───── Data shown

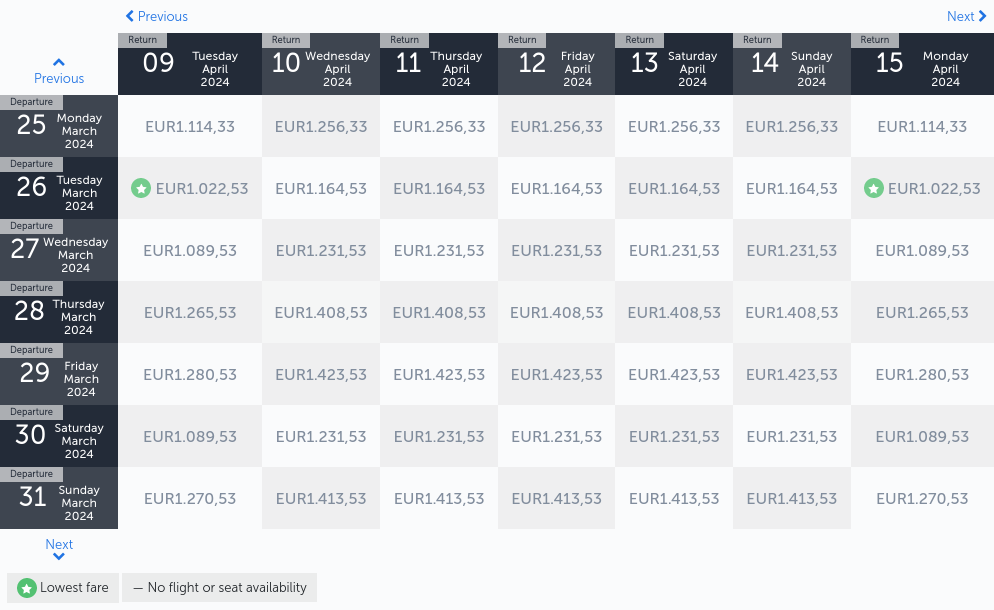
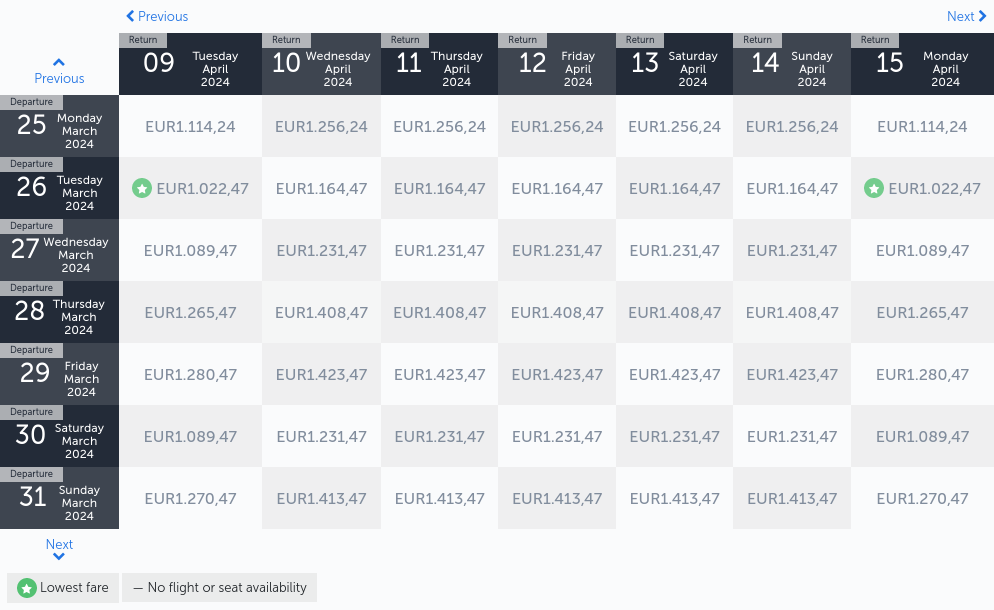
Latest scraping taiwan: Thu Jun 15 22:39:05 UTC 2023

diff --git a/scrapes/taiwan/turkish-airlines.md b/scrapes/taiwan/turkish-airlines.md
@@ -2,13 +2,13 @@
 | --- | --- | --- | --- | --- | --- | --- | --- |
 | Previous | Return<br><br>09 Tuesday April 2024 | Return<br><br>10 Wednesday April 2024 | Return<br><br>11 Thursday April 2024 | Return<br><br>12 Friday April 2024 | Return<br><br>13 Saturday April 2024 | Return<br><br>14 Sunday April 2024 | Return<br><br>15 Monday April 2024 |
 | --- | --- | --- | --- | --- | --- | --- | --- |
-| Departure<br><br>25 Monday March 2024 | 1.114,33 | 1.256,33 | 1.256,33 | 1.256,33 | 1.256,33 | 1.256,33 | 1.114,33 |
-| Departure<br><br>26 Tuesday March 2024 | 1.022,53 | 1.164,53 | 1.164,53 | 1.164,53 | 1.164,53 | 1.164,53 | 1.022,53 |
-| Departure<br><br>27 Wednesday March 2024 | 1.089,53 | 1.231,53 | 1.231,53 | 1.231,53 | 1.231,53 | 1.231,53 | 1.089,53 |
-| Departure<br><br>28 Thursday March 2024 | 1.265,53 | 1.408,53 | 1.408,53 | 1.408,53 | 1.408,53 | 1.408,53 | 1.265,53 |
-| Departure<br><br>29 Friday March 2024 | 1.280,53 | 1.423,53 | 1.423,53 | 1.423,53 | 1.423,53 | 1.423,53 | 1.280,53 |
-| Departure<br><br>30 Saturday March 2024 | 1.089,53 | 1.231,53 | 1.231,53 | 1.231,53 | 1.231,53 | 1.231,53 | 1.089,53 |
-| Departure<br><br>31 Sunday March 2024 | 1.270,53 | 1.413,53 | 1.413,53 | 1.413,53 | 1.413,53 | 1.413,53 | 1.270,53 |
+| Departure<br><br>25 Monday March 2024 | 1.114,24 | 1.256,24 | 1.256,24 | 1.256,24 | 1.256,24 | 1.256,24 | 1.114,24 |
+| Departure<br><br>26 Tuesday March 2024 | 1.022,47 | 1.164,47 | 1.164,47 | 1.164,47 | 1.164,47 | 1.164,47 | 1.022,47 |
+| Departure<br><br>27 Wednesday March 2024 | 1.089,47 | 1.231,47 | 1.231,47 | 1.231,47 | 1.231,47 | 1.231,47 | 1.089,47 |
+| Departure<br><br>28 Thursday March 2024 | 1.265,47 | 1.408,47 | 1.408,47 | 1.408,47 | 1.408,47 | 1.408,47 | 1.265,47 |
+| Departure<br><br>29 Friday March 2024 | 1.280,47 | 1.423,47 | 1.423,47 | 1.423,47 | 1.423,47 | 1.423,47 | 1.280,47 |
+| Departure<br><br>30 Saturday March 2024 | 1.089,47 | 1.231,47 | 1.231,47 | 1.231,47 | 1.231,47 | 1.231,47 | 1.089,47 |
+| Departure<br><br>31 Sunday March 2024 | 1.270,47 | 1.413,47 | 1.413,47 | 1.413,47 | 1.413,47 | 1.413,47 | 1.270,47 |
 | Next |
 | Lowest fare — No flight or seat availability |     |     |     |     |     |     |     |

──────────

● **Aim of the task**
Write the data out again word for word; leave the pictures behind.

● **Result of the exercise**
Latest scraping taiwan: Thu Jun 15 22:39:05 UTC 2023

diff --git a/scrapes/taiwan/turkish-airlines.md b/scrapes/taiwan/turkish-airlines.md
@@ -2,13 +2,13 @@
 | --- | --- | --- | --- | --- | --- | --- | --- |
 | Previous | Return<br><br>09 Tuesday April 2024 | Return<br><br>10 Wednesday April 2024 | Return<br><br>11 Thursday April 2024 | Return<br><br>12 Friday April 2024 | Return<br><br>13 Saturday April 2024 | Return<br><br>14 Sunday April 2024 | Return<br><br>15 Monday April 2024 |
 | --- | --- | --- | --- | --- | --- | --- | --- |
-| Departure<br><br>25 Monday March 2024 | 1.114,33 | 1.256,33 | 1.256,33 | 1.256,33 | 1.256,33 | 1.256,33 | 1.114,33 |
-| Departure<br><br>26 Tuesday March 2024 | 1.022,53 | 1.164,53 | 1.164,53 | 1.164,53 | 1.164,53 | 1.164,53 | 1.022,53 |
-| Departure<br><br>27 Wednesday March 2024 | 1.089,53 | 1.231,53 | 1.231,53 | 1.231,53 | 1.231,53 | 1.231,53 | 1.089,53 |
-| Departure<br><br>28 Thursday March 2024 | 1.265,53 | 1.408,53 | 1.408,53 | 1.408,53 | 1.408,53 | 1.408,53 | 1.265,53 |
-| Departure<br><br>29 Friday March 2024 | 1.280,53 | 1.423,53 | 1.423,53 | 1.423,53 | 1.423,53 | 1.423,53 | 1.280,53 |
-| Departure<br><br>30 Saturday March 2024 | 1.089,53 | 1.231,53 | 1.231,53 | 1.231,53 | 1.231,53 | 1.231,53 | 1.089,53 |
-| Departure<br><br>31 Sunday March 2024 | 1.270,53 | 1.413,53 | 1.413,53 | 1.413,53 | 1.413,53 | 1.413,53 | 1.270,53 |
+| Departure<br><br>25 Monday March 2024 | 1.114,24 | 1.256,24 | 1.256,24 | 1.256,24 | 1.256,24 | 1.256,24 | 1.114,24 |
+| Departure<br><br>26 Tuesday March 2024 | 1.022,47 | 1.164,47 | 1.164,47 | 1.164,47 | 1.164,47 | 1.164,47 | 1.022,47 |
+| Departure<br><br>27 Wednesday March 2024 | 1.089,47 | 1.231,47 | 1.231,47 | 1.231,47 | 1.231,47 | 1.231,47 | 1.089,47 |
+| Departure<br><br>28 Thursday March 2024 | 1.265,47 | 1.408,47 | 1.408,47 | 1.408,47 | 1.408,47 | 1.408,47 | 1.265,47 |
+| Departure<br><br>29 Friday March 2024 | 1.280,47 | 1.423,47 | 1.423,47 | 1.423,47 | 1.423,47 | 1.423,47 | 1.280,47 |
+| Departure<br><br>30 Saturday March 2024 | 1.089,47 | 1.231,47 | 1.231,47 | 1.231,47 | 1.231,47 | 1.231,47 | 1.089,47 |
+| Departure<br><br>31 Sunday March 2024 | 1.270,47 | 1.413,47 | 1.413,47 | 1.413,47 | 1.413,47 | 1.413,47 | 1.270,47 |
 | Next |
 | Lowest fare — No flight or seat availability |     |     |     |     |     |     |     |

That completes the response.